The economic restrictions followed the Biden administration’s pledge to consider broader efforts to address Chinese surveillance activities and will make it more difficult for the five companies and one research institute to obtain American technology exports.
The move is likely to further escalate the diplomatic row between the U.S. and China sparked by the balloon, which was shot down last weekend off the Carolina coast. The U.S. said the balloon was equipped to detect and collect intelligence signals, but Beijing insists it was a weather craft that had blown off course.
The incident prompted Secretary of State Antony Blinken to abruptly cancel a high-stakes trip to Beijing aimed at easing tensions.
The U.S. Bureau of Industry and Security said the six entities were being targeted for “their support to China’s military modernization efforts, specifically the People’s Liberation Army’s (PLA) aerospace programs including airships and balloons.”
“The PLA is utilizing High Altitude Balloons (HAB) for intelligence and reconnaissance activities,” it said.
Deputy Secretary of Commerce Don Graves said on Twitter his department “will not hesitate to continue to use” such restrictions and other regulatory and enforcement tools “to protect U.S. national security and sovereignty.”

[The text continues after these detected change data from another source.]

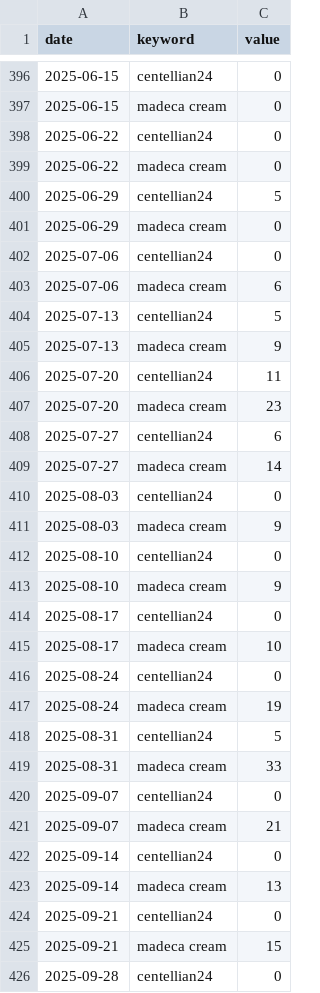
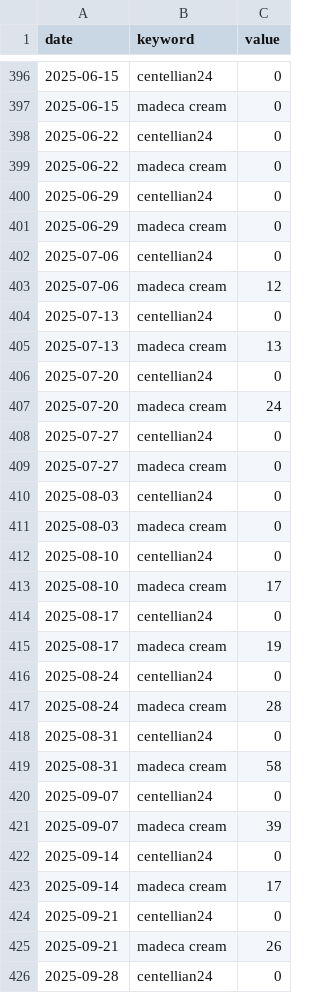
Before and after one commit to AndyWallstreet/buzztrend, a CSV file: data/cosmetics/gtrends_solo_5y.csv, drawn as a sheet; only a part is shown, gaps mark what is left out; the diff covers the shown part only.

```diff
--- a/data/cosmetics/gtrends_solo_5y.csv
+++ b/data/cosmetics/gtrends_solo_5y.csv
@@ -399,28 +399,28 @@ date,keyword,value
 2025-06-22,madeca cream,0
-2025-06-29,centellian24,5
+2025-06-29,centellian24,0
 2025-06-29,madeca cream,0
 2025-07-06,centellian24,0
-2025-07-06,madeca cream,6
-2025-07-13,centellian24,5
-2025-07-13,madeca cream,9
-2025-07-20,centellian24,11
-2025-07-20,madeca cream,23
-2025-07-27,centellian24,6
-2025-07-27,madeca cream,14
+2025-07-06,madeca cream,12
+2025-07-13,centellian24,0
+2025-07-13,madeca cream,13
+2025-07-20,centellian24,0
+2025-07-20,madeca cream,24
+2025-07-27,centellian24,0
+2025-07-27,madeca cream,0
 2025-08-03,centellian24,0
-2025-08-03,madeca cream,9
+2025-08-03,madeca cream,0
 2025-08-10,centellian24,0
-2025-08-10,madeca cream,9
+2025-08-10,madeca cream,17
 2025-08-17,centellian24,0
-2025-08-17,madeca cream,10
+2025-08-17,madeca cream,19
 2025-08-24,centellian24,0
-2025-08-24,madeca cream,19
-2025-08-31,centellian24,5
-2025-08-31,madeca cream,33
+2025-08-24,madeca cream,28
+2025-08-31,centellian24,0
+2025-08-31,madeca cream,58
 2025-09-07,centellian24,0
-2025-09-07,madeca cream,21
+2025-09-07,madeca cream,39
 2025-09-14,centellian24,0
-2025-09-14,madeca cream,13
+2025-09-14,madeca cream,17
 2025-09-21,centellian24,0
-2025-09-21,madeca cream,15
+2025-09-21,madeca cream,26
 2025-09-28,centellian24,0
```
Also changed, not shown: 99 edited cells elsewhere in this file, data/cosmetics/gtrends_compare.csv, data/cosmetics/gtrends_solo.csv, 4 other files.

The six entities are Beijing Nanjiang Aerospace Technology Co., China Electronics Technology Group Corporation 48th Research Institute, Dongguan Lingkong Remote Sensing Technology Co., Eagles Men Aviation Science and Technology Group Co., Guangzhou Tian-Hai-Xiang Aviation Technology Co., and Shanxi Eagles Men Aviation Science and Technology Group Co.
The research institute did not immediately respond to a request for comment. The other five entities could not be reached.
On Friday, a U.S. military fighter jet shot down an unknown object flying off the remote northern coast of Alaska on orders from President Joe Biden. The object was downed because it reportedly posed a threat to the safety of civilian flights, instead of any knowledge that it was engaged in surveillance.
But the twin incidents in such close succession reflect heightened concerns over China’s surveillance program and public pressure on Biden to take a tough stand against it.